St. Bernard Parish officials on Tuesday set the stage for a clash between the Parish Council and President David Peralta over the firm that provides technology services to the parish.
A council vote is expected before the end of the week on an ordinance that would require Peralta to end the firm’s contract. If it passes, as seems likely, the first-term parish leader promises to veto it.
The council called a public hearing on the measure during its regular meeting Tuesday. However, no one showed up to discuss the ordinance, which would require Peralta to end the parish’s contract with ParaTech LLC, a technology services firm headquartered in Jefferson Parish. The deal has been in effect since early 2014.
The council is expected to vote on the ordinance during a special meeting Friday. In an interview after Tuesday’s meeting, Peralta said he will veto the measure if it passes. The council could override the veto with a vote of at least five of its seven members.
ParaTech’s relationship with the parish spilled over into the courtroom last year.
The 2014 contract said the company was to “perform all necessary technology professional services.” But the Parish Council refused to use the company to handle its email system.
Last fall, the council told ParaTech it intended to hire another company to set up its own email system. ParaTech countered with a lawsuit saying the council’s action breached its contract.
ParaTech’s lawsuit quoted Council Chairman Guy McInnis as describing ParaTech owner Richard Perniciaro as “Dave’s guy” and saying the firm “could not be trusted to keep the council’s technology information private and away from the office of the parish president.”
Peralta said Tuesday he reached a settlement with ParaTech this week over the lawsuit, a resolution that stipulates the firm will drop its lawsuit with no money changing hands and with the understanding that the council can use its own technology firm.
As a result, Peralta said, the firm will not service the council’s computers or servers.
“We’re not going to be involved in it,” he said. “They want that separation, and I think they’re entitled to that separation.”
As for the ordinance, Peralta insisted that the council would be overstepping its bounds by directing him to terminate the ParaTech contract.
After prosecutors with the Louisiana Attorney General’s Office indicated in court earlier this year that Peralta — who faces criminal charges in two jurisdictions — may not be the only person targeted by a grand jury that has met repeatedly in St. Bernard in recent months, observers have speculated that the probe may involve Perniciaro or other ParaTech employees.

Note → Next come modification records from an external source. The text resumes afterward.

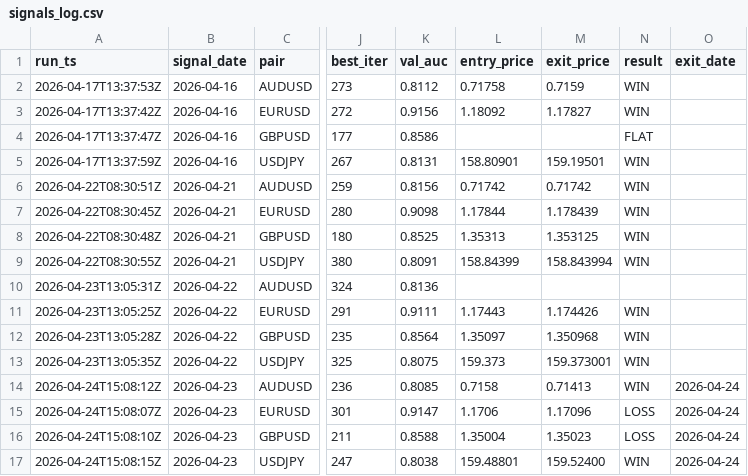
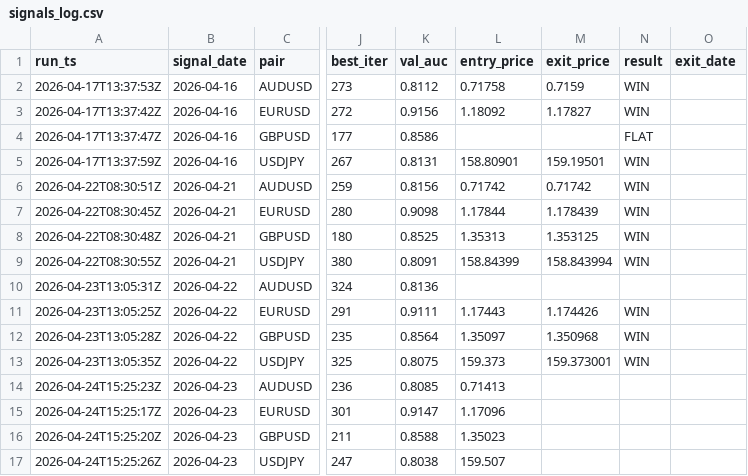
Before and after one commit to diego46watt/trading-signals, a CSV file: signals_log.csv, drawn as a sheet; only a part is shown, gaps mark what is left out; the diff names each change by its address in the sheet, - before the commit and + after, or states it on an @@ line.

Commit message:
signal: 2026-04-24 — update results + new signals [skip ci]

```diff
--- a/signals_log.csv
+++ b/signals_log.csv
-A14 (run_ts): 2026-04-24T15:08:12Z
+A14 (run_ts): 2026-04-24T15:25:23Z
-L14 (entry_price): 0.7158
+L14 (entry_price): 0.71413
-M14 (exit_price): 0.71413
+M14 (exit_price): (empty)
-N14 (result): WIN
+N14 (result): (empty)
-O14:O17 (exit_date): 2026-04-24
+O14:O17 (exit_date): (empty)
-A15 (run_ts): 2026-04-24T15:08:07Z
+A15 (run_ts): 2026-04-24T15:25:17Z
-L15 (entry_price): 1.1706
+L15 (entry_price): 1.17096
-M15 (exit_price): 1.17096
+M15 (exit_price): (empty)
-N15:N16 (result): LOSS
+N15:N16 (result): (empty)
-A16 (run_ts): 2026-04-24T15:08:10Z
+A16 (run_ts): 2026-04-24T15:25:20Z
-L16 (entry_price): 1.35004
+L16 (entry_price): 1.35023
-M16 (exit_price): 1.35023
+M16 (exit_price): (empty)
-A17 (run_ts): 2026-04-24T15:08:15Z
+A17 (run_ts): 2026-04-24T15:25:26Z
-L17 (entry_price): 159.48801
+L17 (entry_price): 159.507
-M17 (exit_price): 159.52400
+M17 (exit_price): (empty)
-N17 (result): WIN
+N17 (result): (empty)
```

Several ParaTech employees have been seen entering or leaving the grand jury room at 34th Judicial District Court in Chalmette.
Earlier this year, the parish hired two technology consultants, including ParaTech, to audit the job performance of Jeffrey Brannon, St. Bernard’s technology director, who is widely expected to testify against Peralta at a criminal trial.
ParaTech offered a scathing review of Brannon’s work and alleged that he copied Peralta’s emails, presumably for state investigators. However, some parish observers dismissed its findings as an attempt by Peralta to raise questions about Brannon’s credibility before the trial.
Follow Richard Thompson on Twitter, @rthompsonMSY.